I have been getting some scattered emails and comments over at our Facebook page lately about joining CCLSC.  I thought I would address the general information in a quick post.

First, you need to live nearby where we are headquartered on the Central Coast of California.
The internet is an amazing way to connect with people all over the world.  In fact, I have met several other shooters through Facebook and different webpages who have many of the same goals for their shooting clubs as we do here at CCLSC.  However, in order to shoot with us on Mondays, you do need to live in our area or at least with in driving distance.  Being involved isn't just about physically attending practice though.  We provide information about women and guns right here on the blog and information can be one of our biggest weapons.  Dispelling myths, answering questions and sharing our shooting ideas are all ways that you can connect with CCLSC without having to live nearby.
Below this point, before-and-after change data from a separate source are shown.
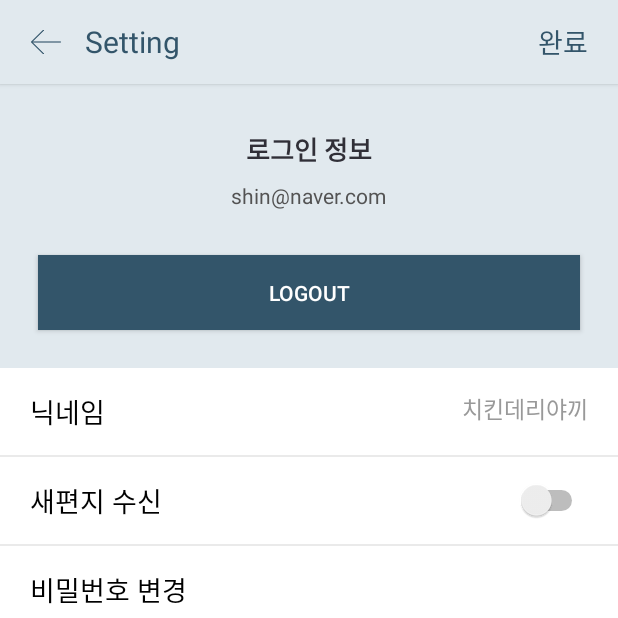
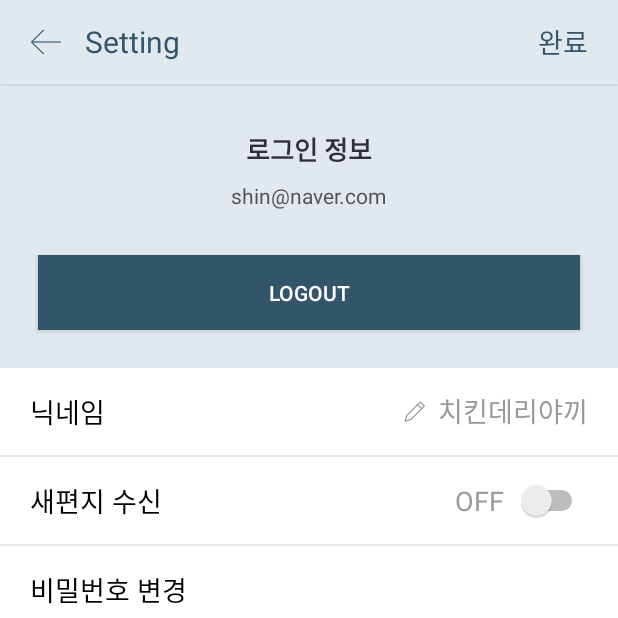
Before and after one commit to SignalHouse/Android-dear, an Android app: the MyPageActivity screen opened directly, with no data from a screen before it, on a phone screen of 412 x 824 dp, the top half of it. Run offline under Robolectric (Android 15) with nearby library versions, the phone set to English and light mode, and no system bars; our stand-ins replace ButterKnife.

Commit message:
editable nickname

```diff
--- a/app/src/main/java/nexters/com/dear/activity/MyPageActivity.java
+++ b/app/src/main/java/nexters/com/dear/activity/MyPageActivity.java
@@ -1,20 +1,28 @@
 package nexters.com.dear.activity;
 
+import android.content.Context;
 import android.content.Intent;
 import android.support.v7.app.AppCompatActivity;
 import android.os.Bundle;
 import android.support.v7.widget.Toolbar;
 import android.view.View;
+import android.view.WindowManager;
+import android.view.inputmethod.InputMethodManager;
+import android.widget.CompoundButton;
+import android.widget.EditText;
 import android.widget.ImageView;
+import android.widget.Switch;
 import android.widget.TextView;
 import android.widget.Toast;
 
 import butterknife.BindView;
 import butterknife.ButterKnife;
+import butterknife.OnCheckedChanged;
 import butterknife.OnClick;
+import butterknife.OnTextChanged;
 import nexters.com.dear.R;
 
-public class MyPageActivity extends AppCompatActivity {
+public class MyPageActivity extends AppCompatActivity implements View.OnClickListener {
     @BindView(R.id.mypage_toolbar)
     Toolbar toolbar;
     @BindView(R.id.tool_bar_base_btn)
@@ -29,6 +37,17 @@ public class MyPageActivity extends AppCompatActivity {
     TextView txtChangePW;
     @BindView(R.id.mypage_dscrp_contact)
     TextView txtContact;
+    @BindView(R.id.mypage_txt_toggle_status)
+    TextView txtStatus;
+    @BindView(R.id.mypage_toggle)
+    Switch stNotification;
+    @BindView(R.id.mypage_txt_nickname)
+    EditText editNickname;
+    @BindView(R.id.mypage_img_edit)
+    ImageView imgEdit;
+    @BindView(R.id.mypage_layout)
+    View vLayout;
+
 
     @Override
     protected void onCreate(Bundle savedInstanceState) {
@@ -36,7 +55,15 @@ public class MyPageActivity extends AppCompatActivity {
         setContentView(R.layout.activity_my_page);
 
         ButterKnife.bind(this);
+
         setToolbar();
+        setClickListener();
+    }
+
+    private void setClickListener(){
+        editNickname.setOnClickListener(this);
+        imgEdit.setOnClickListener(this);
+        vLayout.setOnClickListener(this);
     }
 
     private void setToolbar(){
@@ -47,6 +74,21 @@ public class MyPageActivity extends AppCompatActivity {
         txtTitle.setText("Setting");
 
     }
+
+    @Override
+    public void onClick(View v) {
+        switch (v.getId()){
+            case R.id.mypage_txt_nickname:
+            case R.id.mypage_img_edit:
+                editNickname.setEnabled(true);
+                InputMethodManager mgr = (InputMethodManager)getSystemService(Context.INPUT_METHOD_SERVICE);
+                mgr.showSoftInput(editNickname, InputMethodManager.SHOW_IMPLICIT);
+                break;
+            default:
+                editNickname.setEnabled(false);
+        }
+    }
+
     @OnClick(R.id.tool_bar_base_go_back)
     void onGoBackClicked(){
         finish();
@@ -59,12 +101,21 @@ public class MyPageActivity extends AppCompatActivity {
 
     @OnClick(R.id.mypage_dscrp_contact)
     void onContactClicked(){
-
+        Toast.makeText(getApplicationContext(), "Contact Clicked", Toast.LENGTH_SHORT).show();
     }
 
     @OnClick(R.id.mypage_dscrp_change_pw)
-    void onChangePWClikced(){
+    void onChangePWClicked(){
         Intent i = new Intent(MyPageActivity.this, PWUpdateActivity.class);
         startActivity(i);
     }
+
+    @OnCheckedChanged(R.id.mypage_toggle)
+    void onCheckedChange(CompoundButton button, boolean checked){
+        editNickname.setEnabled(false);
+        if (checked)
+            txtStatus.setText("ON");
+        else
+            txtStatus.setText("OFF");
+    }
 }
--- a/app/src/main/res/layout/activity_my_page.xml
+++ b/app/src/main/res/layout/activity_my_page.xml
@@ -2,6 +2,7 @@
 <LinearLayout xmlns:android="http://schemas.android.com/apk/res/android"
     xmlns:app="http://schemas.android.com/apk/res-auto"
     xmlns:tools="http://schemas.android.com/tools"
+    android:id="@+id/mypage_layout"
     android:layout_width="match_parent"
     android:layout_height="match_parent"
     tools:context=".activity.MyPageActivity"
@@ -97,20 +98,37 @@
             app:layout_constraintHorizontal_bias="0"
             />
 
-        <TextView
+        <EditText
             android:id="@+id/mypage_txt_nickname"
             android:layout_width="wrap_content"
             android:layout_height="wrap_content"
             android:text="치킨데리야끼"
             android:layout_marginRight="20dp"
             android:layout_marginTop="15dp"
-            android:textSize="15dp"
+            android:textSize="@dimen/default_dscrp_size"
             android:textColor="@color/colorGray"
+            android:background="@android:color/transparent"
+            android:enabled="false"
+            android:maxLength="15"
             app:layout_constraintBottom_toBottomOf="parent"
             app:layout_constraintEnd_toEndOf="parent"
             app:layout_constraintStart_toStartOf="parent"
             app:layout_constraintTop_toTopOf="@+id/mypage_divider1"
             app:layout_constraintVertical_bias="0"
+            app:layout_constraintHorizontal_bias="1"
+            />
+
+        <ImageView
+            android:id="@+id/mypage_img_edit"
+            android:layout_width="wrap_content"
+            android:layout_height="wrap_content"
+            android:layout_marginEnd="8dp"
+            android:layout_marginStart="8dp"
+            android:background="@drawable/img_edit"
+            app:layout_constraintBottom_toTopOf="@+id/mypage_divider2"
+            app:layout_constraintEnd_toStartOf="@+id/mypage_txt_nickname"
+            app:layout_constraintStart_toEndOf="@+id/mypage_dscrp_nickname"
+            app:layout_constraintTop_toTopOf="@+id/mypage_divider1"
             app:layout_constraintHorizontal_bias="1"
             />
 
@@ -151,7 +169,7 @@
             android:layout_height="wrap_content"
             android:layout_marginRight="20dp"
             android:layout_marginTop="15dp"
-            android:autoSizeMinTextSize="20dp"
+            android:autoSizeMinTextSize="@dimen/default_dscrp_size"
             app:layout_constraintBottom_toBottomOf="parent"
             app:layout_constraintEnd_toEndOf="parent"
             app:layout_constraintStart_toStartOf="parent"
@@ -160,6 +178,19 @@
             app:layout_constraintHorizontal_bias="1"
             />
 
+        <TextView
+            android:id="@+id/mypage_txt_toggle_status"
+            android:layout_width="wrap_content"
+            android:layout_height="wrap_content"
+            android:layout_marginEnd="8dp"
+            android:text="OFF"
+            android:textColor="@color/colorGray"
+            android:textSize="@dimen/default_dscrp_size"
+            app:layout_constraintHorizontal_bias="1"
+            app:layout_constraintBottom_toTopOf="@+id/mypage_divider3"
+            app:layout_constraintEnd_toStartOf="@+id/mypage_toggle"
+            app:layout_constraintStart_toEndOf="@+id/mypage_dscrp_notification"
+            app:layout_constraintTop_toBottomOf="@+id/mypage_divider2" />
         <View
             android:id="@+id/mypage_divider3"
             android:layout_width="match_parent"
```
Also changed, not shown: app/src/main/res/drawable-hdpi/img_edit.png (added), app/src/main/res/drawable-mdpi/img_edit.png (added), app/src/main/res/drawable-xhdpi/img_edit.png (added), app/src/main/res/drawable-xxhdpi/img_edit.png (added), app/src/main/res/drawable-xxxhdpi/img_edit.png (added).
Second, you need to have taken or be enrolled in one of the basic pistol courses at our home range.
If you do live in our area, you will need to take the Women's 101 class.  We just started a class last week and it runs for 4 sessions (over the course of four months) for a few hours each session.  You can visit our the website of our home range for more information.

Finally, get involved.
It doesn't just have to be joining the club that means you're involved.  You can get involved in a lot of different ways.  From contributing to those who fight for our right to bear arms, get training, joining the NRA, speak to your friends and family about what you believe in to reading about the issues in today's news.  All of these are great ways to get involved.

If you have questions about CCLSC or what you can do to be involved, please leave a comment below!  Thank you!

Tuesday, January 13, 2015

A New Year With CCLSC

Our first practice of the year pictures are up on our facebook page.  You can check out our photos at the link below.  We had a small group this week. Women's 101 will be starting soon and hope ladies will take advantage of CCLSC practices. Over the next few months we will be working on our marksmanship.

Tuesday, January 6, 2015

CCLSC Turns 1!

One year ago on January 5, 2014 I started the Central Coast Ladies Shooting Club. It has been a fantastic year, with lots of ladies learning to shoot and attending Monday practices.  There have also been several new additions to our firearms family and I hope many more in the coming year.

Thank you Ladies for making CCLSC successful!  HAPPY BIRTHDAY!